[Opening Supplied material section]

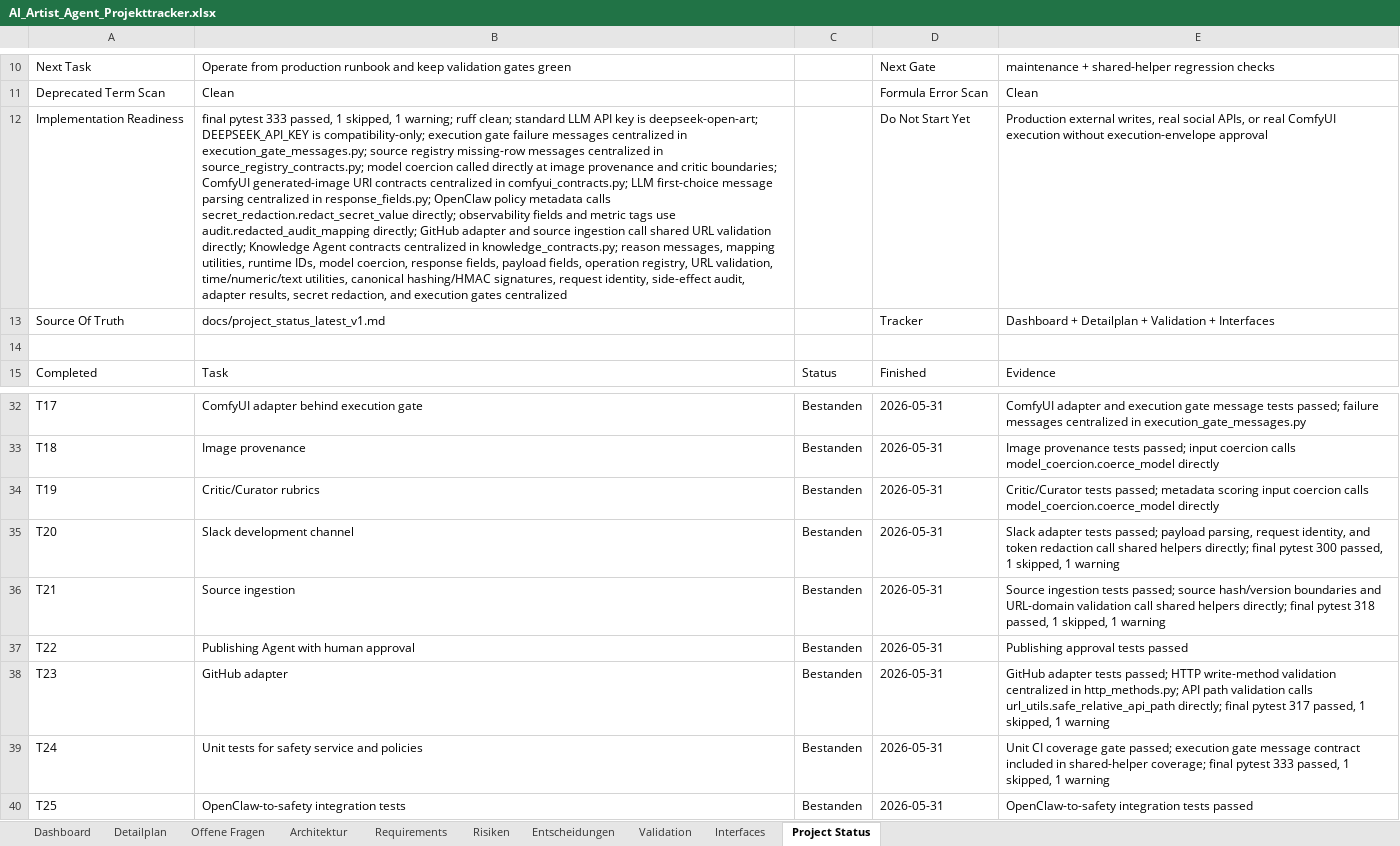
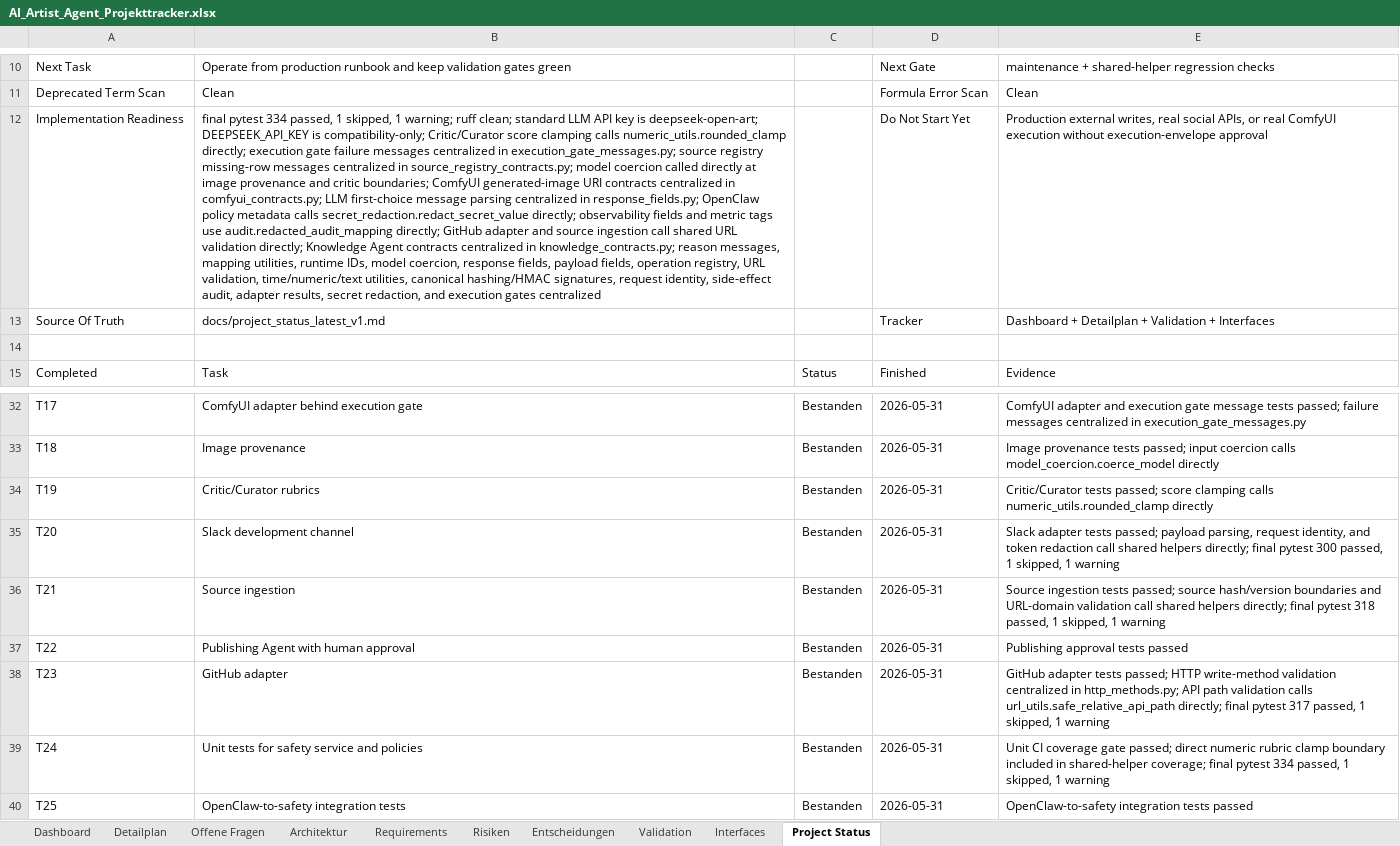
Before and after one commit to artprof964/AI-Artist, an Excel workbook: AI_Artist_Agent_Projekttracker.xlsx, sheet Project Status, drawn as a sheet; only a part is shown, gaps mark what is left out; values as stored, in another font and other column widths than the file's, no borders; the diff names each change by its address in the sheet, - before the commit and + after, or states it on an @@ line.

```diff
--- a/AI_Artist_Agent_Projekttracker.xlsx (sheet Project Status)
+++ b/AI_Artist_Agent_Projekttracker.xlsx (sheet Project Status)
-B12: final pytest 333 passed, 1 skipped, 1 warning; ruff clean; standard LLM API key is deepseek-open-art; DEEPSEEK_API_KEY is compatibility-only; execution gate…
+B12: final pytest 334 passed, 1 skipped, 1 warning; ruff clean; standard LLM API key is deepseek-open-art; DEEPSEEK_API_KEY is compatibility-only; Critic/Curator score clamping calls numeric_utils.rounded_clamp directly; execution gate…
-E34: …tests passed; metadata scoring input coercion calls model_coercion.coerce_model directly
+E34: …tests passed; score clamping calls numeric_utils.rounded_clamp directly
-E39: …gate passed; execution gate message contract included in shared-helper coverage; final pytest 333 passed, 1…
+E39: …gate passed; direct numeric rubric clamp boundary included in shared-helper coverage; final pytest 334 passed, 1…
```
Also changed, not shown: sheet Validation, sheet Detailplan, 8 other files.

[Closing Supplied material section]

Exercise details – Retype every entry exactly as written, but omit the pictures.

Solution for this task –
Before and after one commit to artprof964/AI-Artist, an Excel workbook: AI_Artist_Agent_Projekttracker.xlsx, sheet Project Status, drawn as a sheet; only a part is shown, gaps mark what is left out; values as stored, in another font and other column widths than the file's, no borders; the diff names each change by its address in the sheet, - before the commit and + after, or states it on an @@ line.

```diff
--- a/AI_Artist_Agent_Projekttracker.xlsx (sheet Project Status)
+++ b/AI_Artist_Agent_Projekttracker.xlsx (sheet Project Status)
-B12: final pytest 333 passed, 1 skipped, 1 warning; ruff clean; standard LLM API key is deepseek-open-art; DEEPSEEK_API_KEY is compatibility-only; execution gate…
+B12: final pytest 334 passed, 1 skipped, 1 warning; ruff clean; standard LLM API key is deepseek-open-art; DEEPSEEK_API_KEY is compatibility-only; Critic/Curator score clamping calls numeric_utils.rounded_clamp directly; execution gate…
-E34: …tests passed; metadata scoring input coercion calls model_coercion.coerce_model directly
+E34: …tests passed; score clamping calls numeric_utils.rounded_clamp directly
-E39: …gate passed; execution gate message contract included in shared-helper coverage; final pytest 333 passed, 1…
+E39: …gate passed; direct numeric rubric clamp boundary included in shared-helper coverage; final pytest 334 passed, 1…
```
Also changed, not shown: sheet Validation, sheet Detailplan, 8 other files.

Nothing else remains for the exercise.